My sister and my neice (her daughter) were also running and we all finished within 90 seconds of each other. My neice passed me just after 9km and called out to me. I called back (we were both wearing head-phones so we’re pretty sure we were absolutely roaring at each other!) that she shouldn’t wait for me, I’d slow her down. However, I tried to keep her in my sights for the last kilometer. That was the push I needed to get me over the line under 60 minutes.

That the three of us will managed to complete the race in less than 60 minutes this year means we will all be in the “Runners” enclosure at the start of the race next year. Then the *real* competition will start!

So in one case I was found to be chaff, in another I was whole-wheat goodness while the Knitty trial still chaffs (see what I did there?!?)

In all cases, I guess, it’s all grist to my mill.

Stash Flash-back

I can happily report no new acquisitions of stash recently -go me! I was wracking my brains to think what could I blog about for this Stash-Saturday post when it struck me I never fully filled you in about my Rhinebeck purchases last October. (Denial, much?)

One of the high-lights of my weekend was to shake the hand of a designer I greatly admire: Lisa Grossman, a.k.a. The Tsock Tsarina.


More than because I love her designs (though i was acting like a bit of a star-struck groupie) I mainly wanted to introduce myself because she’s a knitting-buddy of Helen Of Troy (OfTroy on Ravelry) who blogs at Golden Apples. Helen is a knitter and blogger that consider as an online friend because she reads my blog and often comments. We’ve never met – and are unlikely to get the chance to – so I felt shaking Tsock Tsarina’s hand was the next best thing to shaking Helen’s.

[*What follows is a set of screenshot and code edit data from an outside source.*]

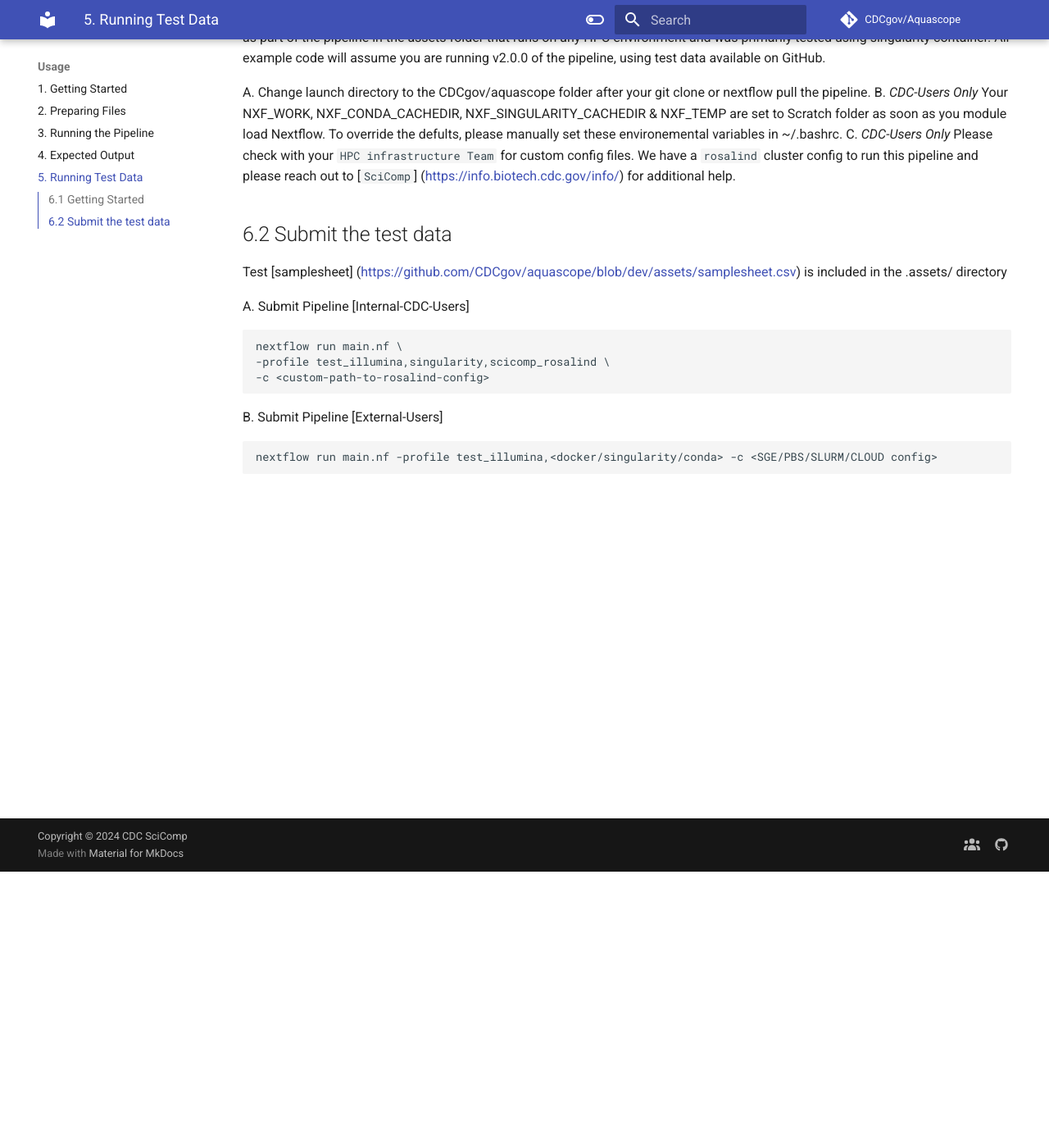
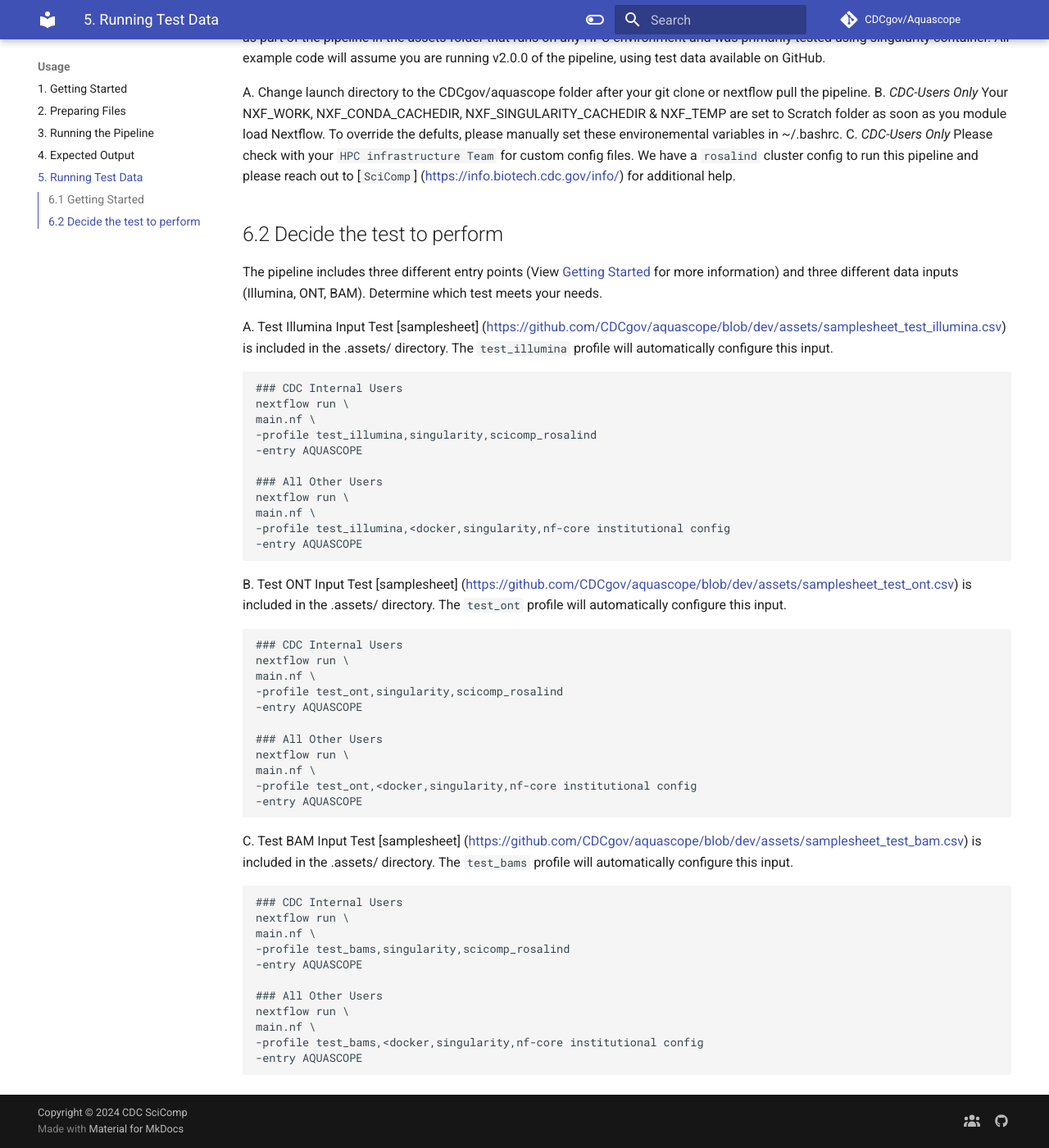
Before and after one commit to CDCgov/aquascope, an MkDocs documentation site: the page built from docs/user-guide/test-info.md, in a window 1280 px wide and 1400 px high, scrolled down 337 px. Shown: the whole window at 82% size. Built offline with MkDocs 1.6.1 and Material for MkDocs 9.7.7, drawn with Linux system fonts in a browser that asks for light colours; comment, search, counter and statistics services are not loaded; the version menu is left out.

Commit message:
docs: update test docs to match new profiles

````diff
--- a/docs/user-guide/test-info.md
+++ b/docs/user-guide/test-info.md
@@ -9,17 +9,56 @@ B. *CDC-Users Only* Your NXF_WORK, NXF_CONDA_CACHEDIR, NXF_SINGULARITY_CACHEDIR
 C. *CDC-Users Only* Please check with your `HPC infrastructure Team` for custom config files. We have a `rosalind` cluster config to run this pipeline and please reach out to [`SciComp`] (https://info.biotech.cdc.gov/info/) for additional help.
 
 
-## 6.2 Submit the test data
-Test [samplesheet] (https://github.com/CDCgov/aquascope/blob/dev/assets/samplesheet.csv) is included in the .assets/ directory
+## 6.2 Decide the test to perform
+The pipeline includes three different entry points (View [Getting Started](https://github.com/CDCgov/aquascope/blob/feature_docs/docs/user-guide/getting-started.md) for more information) and three different data inputs (Illumina, ONT, BAM). Determine which test meets your needs.
 
-A. Submit Pipeline [Internal-CDC-Users]
+A. Test Illumina Input
+Test [samplesheet] (https://github.com/CDCgov/aquascope/blob/dev/assets/samplesheet_test_illumina.csv) is included in the .assets/ directory. The `test_illumina` profile will automatically configure this input.
+
 ```
-nextflow run main.nf \
--profile test_illumina,singularity,scicomp_rosalind \
--c <custom-path-to-rosalind-config>
+### CDC Internal Users
+nextflow run \
+main.nf \
+-profile test_illumina,singularity,scicomp_rosalind
+-entry AQUASCOPE
+
+### All Other Users
+nextflow run \
+main.nf \
+-profile test_illumina,<docker,singularity,nf-core institutional config
+-entry AQUASCOPE
 ```
 
-B. Submit Pipeline [External-Users]
+B. Test ONT Input
+Test [samplesheet] (https://github.com/CDCgov/aquascope/blob/dev/assets/samplesheet_test_ont.csv) is included in the .assets/ directory. The `test_ont` profile will automatically configure this input.
+
 ```
-nextflow run main.nf -profile test_illumina,<docker/singularity/conda> -c <SGE/PBS/SLURM/CLOUD config>
+### CDC Internal Users
+nextflow run \
+main.nf \
+-profile test_ont,singularity,scicomp_rosalind
+-entry AQUASCOPE
+
+### All Other Users
+nextflow run \
+main.nf \
+-profile test_ont,<docker,singularity,nf-core institutional config
+-entry AQUASCOPE
 ```
+
+C. Test BAM Input
+Test [samplesheet] (https://github.com/CDCgov/aquascope/blob/dev/assets/samplesheet_test_bam.csv) is included in the .assets/ directory. The `test_bams` profile will automatically configure this input.
+
+```
+### CDC Internal Users
+nextflow run \
+main.nf \
+-profile test_bams,singularity,scicomp_rosalind
+-entry AQUASCOPE
+
+### All Other Users
+nextflow run \
+main.nf \
+-profile test_bams,<docker,singularity,nf-core institutional config
+-entry AQUASCOPE
+```
````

Anyway, The Tsock Tsarina does the most amazing designs for sock – many quite outrageous; all of them witty – which she sells as kits.


It was tough to chose but I opted for “Poseidon” in the end.


This had a beautiful skein of Jennifer’s Flock Sock in “Thalassa”, a bright blue with tints of green. This had a beautiful skein of Jennifer’s Flock Sock in “Thalassa”, a bright blue with tints of green.

I’m thrilled with the pattern too as it has tutorials on a few techniques that are new to me: Russian Long-stitch, for starters. This is a front-runner for the next pair of socks for me.

– Posted using BlogPress from my iPhone

Eclectic and Enchanted Soles

Great enabler that my knitting-buddy Bootie is, she pointed me towards these pattern books from Janel Laidman (including, with feigned nonchalance, the link for where I could buy them on The Rustling Leaf Press web-site):

Bootie knows me so well, that she knew I wouldn’t want to resist. I had never heard of Janel Laidman before. I haven’t been able to get enough of her since! The photos of two patterns that I’ve included here just don’t do them justice. If you’re on Ravelry, have a better look at her books here:

The Enchanted Sole

The Eclectic Sole

I bought the books last April but I was too late at that time to sign up for her sock-club. I left my details indicating my interest in her next one. When I got the email alerting me that sign-ups had opened for the next one, I jumped on it straight away – despite the fact I was out at my Christmas Party!

In fact, Janel Laidman has two different clubs running in parallel: “Art & Sole”, which give a sock pattern and a non-sock pattern with each shipment; and “Illuminations – Colourwork Sock Club“. After much hemming and hawing, I went for the Illuminations – Colourwork Sock club rather than the Art & Sole. My main reason is that I’ve only done very limited colourwork socks – only one pair comes to mind, in fact. The colourwork patterns Janel Laidman has in her books are just stunning.

Signing up for the whole year seemed a bit steep for me at the time – what with a lot of our budget being tied up with Christmas presents; so I’ve opted for the pay-as-you-go option. Here’s what I’ve to look forward to:

  • 6 shipments per year, starting January/February 2011
  • Beautiful sock yarns from a different dyer each shipment
  • TWO new and exclusive sock patterns from Janel Laidman each shipment
  • Choice of color family when signing up for the club
  • Instructions and videos specific to colorwork techniques for socks
  • Pattern only option!
  • KAL group
  • surprise goodies and extras!

The first installment should arrive in mid- to late- February. Can’t wait!